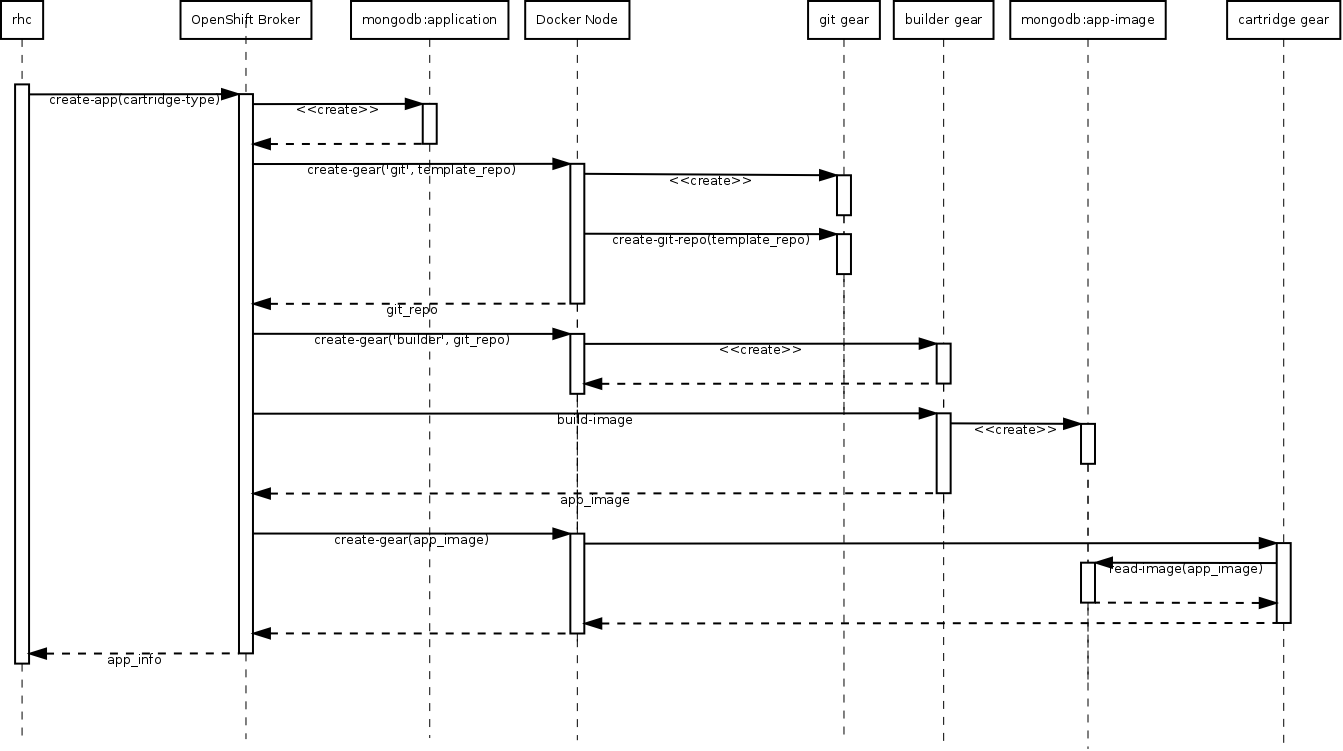
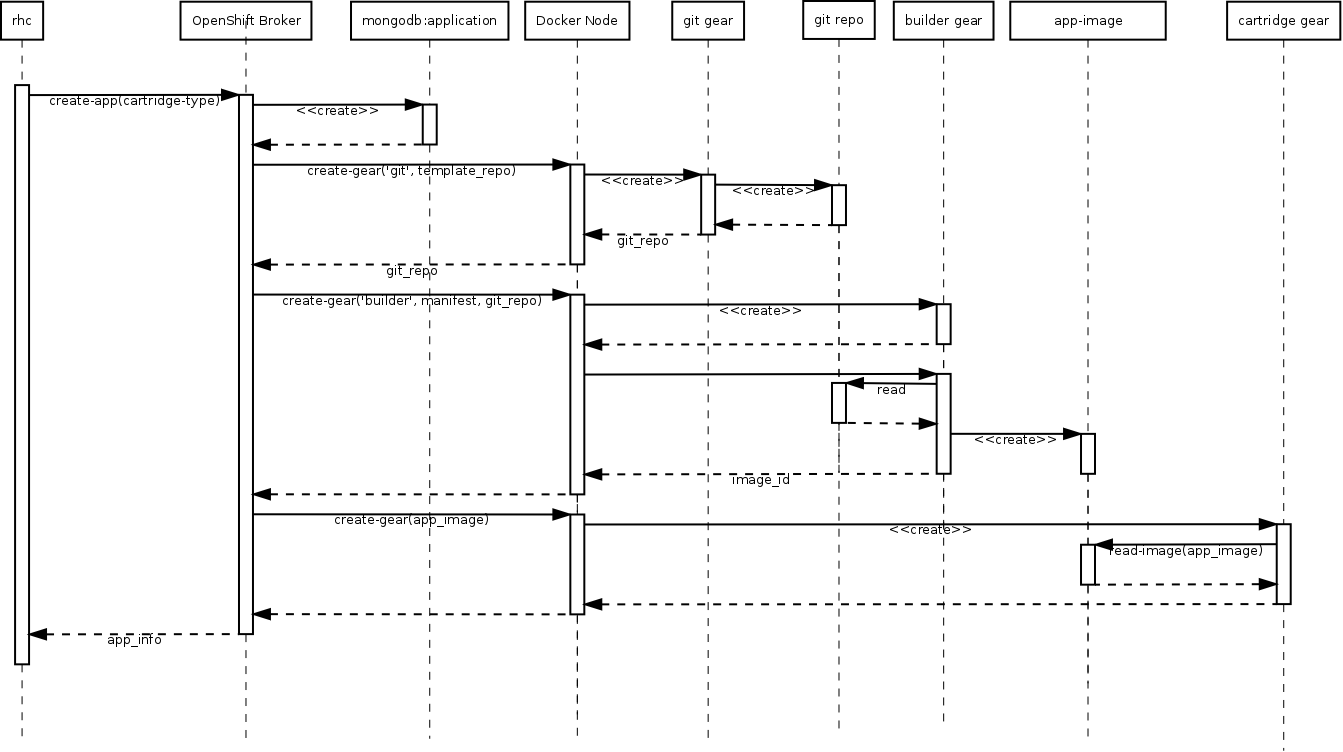
WIP: refine app creation workflow

diff --git a/openshift-pep-010-docker-cartridges.md b/openshift-pep-010-docker-cartridges.md
@@ -149,26 +149,24 @@ The basic app creation workflow is as follows:
 1. An OpenShift user calls `rhc app-create <type>`
 2. `rhc` makes a rest call to the OpenShift broker to create a new application of the specified type
 3. The OpenShift broker creates a record for the new application
-4. The OpenShift broker makes a call to a Docker node to create a git gear, using the template for the cartridge for the default contents of the repo
-5. The OpenShift broker makes a call to create a builder gear from the cartridge image
-6. The OpenShift broker makes a call to the git gear to copy the contents of the git repo to the builder gear
-7. The OpenShift broker makes a call to the builder gear to create an image of the app by combining the git repo with the cartridge image.
-    1. The builder gear creates a new image for the application by combining the git repo with the cartridge base image (TODO: more detail)
-    2. The builder gear publishes the new application image to a private image repo
-8. The OpenShift broker make a call to create a new gear from the new application image
+4. The broker makes a call to a Docker node to create a git gear, passing the template git repo URL
+    1. The node downloads the specified template repo
+    2. The node creates a new git repository from the template content
+5. The broker starts the prepare workflow.
 
-### Preparation
+The prepare workflow is as follows:
 
-To prepare a new gear, OpenShift will:
-
-1. Start a new **preparation gear** based on the primary cartridge image selected
-2. Bind mount a tarball of the source code for the cartridge into a known directory
-3. Either invoke a command defined in the manifest via "docker attach" or use the run command of the cartridge image itself
-4. Command can invoke user defined hooks in the repo for build/deploy
-5. Wait for the container to start/finish
-6. Extract any necessary stateful information (environment variables, cartridge hooks, dynamic network endpoints)
-7. Perform a docker commit, push the docker image to the application owner's repository, and then report the new DA id to the broker
-8. The broker now knows that a new DA is available
+1. The broker makes a call to create a builder gear, passing the manifest and git repo:
+    1. The node downloads the application git repo into a known directory for bind-mount into the builder gear container
+    2. If the manifest defines a prepare command, starts the container with `docker run -e <prepare cmd>`
+    3. If not, the node starts the container with `docker run`
+    4. The node waits for the container to finish running, imposing a timeout
+    5. The node extracts (method TBD) any necessary stateful information such as: environment variables, cartridge hooks, dynamic network endpoints
+    6. The node performs a docker commit
+    7. The node pushes the docker image to the application's private docker registry
+    8. The node reports the new deployment artifact (DA) id to the broker
+2. The broker creates a new (DA) record for the application
+3. The broker starts the deploy workflow
 
 A prepare may result in the version of a cartridge in use changing in the broker - it may have been input by the developer at build time.  An application may have multiple cartridge versions in different gears as a result of a deploy.  The broker should gracefully handle rollforward and rollback of this scenario:
 
@@ -177,15 +175,14 @@ A prepare may result in the version of a cartridge in use changing in the broker
 3. Rollback to v1
 4. Next build and deployment should use PHP-5.3
 
-
 ### Deployment
 
 The deployment process is as follows:
 
 1. Prepare a new version of the cartridge and get a DA id
 2. Take the id of the new DA and begin updating the gears in the gear group with that new artifact
-   * For web cartridges, a scale up, scale down operation is ideal.
-   * For DB / stateful cartridges, a replace in place is ideal - stop the old container, keep the old stateful directories and ports as is, and then start the new container.
+    1. For web cartridges, a scale up, scale down operation is ideal.
+    2. For DB / stateful cartridges, a replace in place is ideal - stop the old container, keep the old stateful directories and ports as is, and then start the new container.
 3. Once all gears are using the new DA, check whether the old DA should be deleted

-*-

▶ _Task statement_
Lines from the start of the material through the line containing "-2. Bind mount" are to be restated word for word; no picture may be included.

▶ _Problem solution_
WIP: refine app creation workflow

diff --git a/openshift-pep-010-docker-cartridges.md b/openshift-pep-010-docker-cartridges.md
@@ -149,26 +149,24 @@ The basic app creation workflow is as follows:
 1. An OpenShift user calls `rhc app-create <type>`
 2. `rhc` makes a rest call to the OpenShift broker to create a new application of the specified type
 3. The OpenShift broker creates a record for the new application
-4. The OpenShift broker makes a call to a Docker node to create a git gear, using the template for the cartridge for the default contents of the repo
-5. The OpenShift broker makes a call to create a builder gear from the cartridge image
-6. The OpenShift broker makes a call to the git gear to copy the contents of the git repo to the builder gear
-7. The OpenShift broker makes a call to the builder gear to create an image of the app by combining the git repo with the cartridge image.
-    1. The builder gear creates a new image for the application by combining the git repo with the cartridge base image (TODO: more detail)
-    2. The builder gear publishes the new application image to a private image repo
-8. The OpenShift broker make a call to create a new gear from the new application image
+4. The broker makes a call to a Docker node to create a git gear, passing the template git repo URL
+    1. The node downloads the specified template repo
+    2. The node creates a new git repository from the template content
+5. The broker starts the prepare workflow.
 
-### Preparation
+The prepare workflow is as follows:
 
-To prepare a new gear, OpenShift will:
-
-1. Start a new **preparation gear** based on the primary cartridge image selected
-2. Bind mount a tarball of the source code for the cartridge into a known directory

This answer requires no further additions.